#### [TASK STATEMENT]
Below are some entries. Reproduce them word for word.

=======

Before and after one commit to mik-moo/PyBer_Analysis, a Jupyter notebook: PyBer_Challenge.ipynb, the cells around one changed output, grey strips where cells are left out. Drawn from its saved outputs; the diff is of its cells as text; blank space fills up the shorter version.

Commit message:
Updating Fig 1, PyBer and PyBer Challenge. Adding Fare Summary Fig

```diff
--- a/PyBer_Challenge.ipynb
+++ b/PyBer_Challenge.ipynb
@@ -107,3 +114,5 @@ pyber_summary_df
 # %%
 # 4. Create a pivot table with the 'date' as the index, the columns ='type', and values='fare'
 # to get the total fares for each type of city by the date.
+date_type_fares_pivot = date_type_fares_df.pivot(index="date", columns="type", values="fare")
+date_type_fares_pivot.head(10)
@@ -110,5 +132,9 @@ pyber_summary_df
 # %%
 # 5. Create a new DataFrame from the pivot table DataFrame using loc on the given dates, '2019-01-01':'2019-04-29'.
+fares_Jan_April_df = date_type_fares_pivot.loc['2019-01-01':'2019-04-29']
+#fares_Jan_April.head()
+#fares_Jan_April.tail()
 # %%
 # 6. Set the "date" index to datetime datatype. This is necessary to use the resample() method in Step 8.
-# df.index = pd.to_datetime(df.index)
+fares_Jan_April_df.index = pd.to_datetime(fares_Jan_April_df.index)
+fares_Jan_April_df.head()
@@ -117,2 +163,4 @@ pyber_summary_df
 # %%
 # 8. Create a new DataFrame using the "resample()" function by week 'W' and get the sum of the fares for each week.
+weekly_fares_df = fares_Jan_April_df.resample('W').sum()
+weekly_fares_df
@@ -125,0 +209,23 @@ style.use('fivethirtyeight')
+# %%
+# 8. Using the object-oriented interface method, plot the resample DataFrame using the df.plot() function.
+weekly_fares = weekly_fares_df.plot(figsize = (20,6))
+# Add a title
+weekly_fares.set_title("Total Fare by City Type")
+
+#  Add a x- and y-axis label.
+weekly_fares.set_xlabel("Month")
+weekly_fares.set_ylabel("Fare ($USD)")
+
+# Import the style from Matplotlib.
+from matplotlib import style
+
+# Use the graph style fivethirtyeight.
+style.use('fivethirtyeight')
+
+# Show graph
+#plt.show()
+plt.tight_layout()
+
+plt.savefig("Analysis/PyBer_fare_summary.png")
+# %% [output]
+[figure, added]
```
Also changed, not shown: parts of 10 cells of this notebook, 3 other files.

=======

#### [ANSWER AREA]
Before and after one commit to mik-moo/PyBer_Analysis, a Jupyter notebook: PyBer_Challenge.ipynb, the cells around one changed output, grey strips where cells are left out. Drawn from its saved outputs; the diff is of its cells as text; blank space fills up the shorter version.

Commit message:
Updating Fig 1, PyBer and PyBer Challenge. Adding Fare Summary Fig

```diff
--- a/PyBer_Challenge.ipynb
+++ b/PyBer_Challenge.ipynb
@@ -107,3 +114,5 @@ pyber_summary_df
 # %%
 # 4. Create a pivot table with the 'date' as the index, the columns ='type', and values='fare'
 # to get the total fares for each type of city by the date.
+date_type_fares_pivot = date_type_fares_df.pivot(index="date", columns="type", values="fare")
+date_type_fares_pivot.head(10)
@@ -110,5 +132,9 @@ pyber_summary_df
 # %%
 # 5. Create a new DataFrame from the pivot table DataFrame using loc on the given dates, '2019-01-01':'2019-04-29'.
+fares_Jan_April_df = date_type_fares_pivot.loc['2019-01-01':'2019-04-29']
+#fares_Jan_April.head()
+#fares_Jan_April.tail()
 # %%
 # 6. Set the "date" index to datetime datatype. This is necessary to use the resample() method in Step 8.
-# df.index = pd.to_datetime(df.index)
+fares_Jan_April_df.index = pd.to_datetime(fares_Jan_April_df.index)
+fares_Jan_April_df.head()
@@ -117,2 +163,4 @@ pyber_summary_df
 # %%
 # 8. Create a new DataFrame using the "resample()" function by week 'W' and get the sum of the fares for each week.
+weekly_fares_df = fares_Jan_April_df.resample('W').sum()
+weekly_fares_df
@@ -125,0 +209,23 @@ style.use('fivethirtyeight')
+# %%
+# 8. Using the object-oriented interface method, plot the resample DataFrame using the df.plot() function.
+weekly_fares = weekly_fares_df.plot(figsize = (20,6))
+# Add a title
+weekly_fares.set_title("Total Fare by City Type")
+
+#  Add a x- and y-axis label.
+weekly_fares.set_xlabel("Month")
+weekly_fares.set_ylabel("Fare ($USD)")
+
+# Import the style from Matplotlib.
+from matplotlib import style
+
+# Use the graph style fivethirtyeight.
+style.use('fivethirtyeight')
+
+# Show graph
+#plt.show()
+plt.tight_layout()
+
+plt.savefig("Analysis/PyBer_fare_summary.png")
+# %% [output]
+[figure, added]
```
Also changed, not shown: parts of 10 cells of this notebook, 3 other files.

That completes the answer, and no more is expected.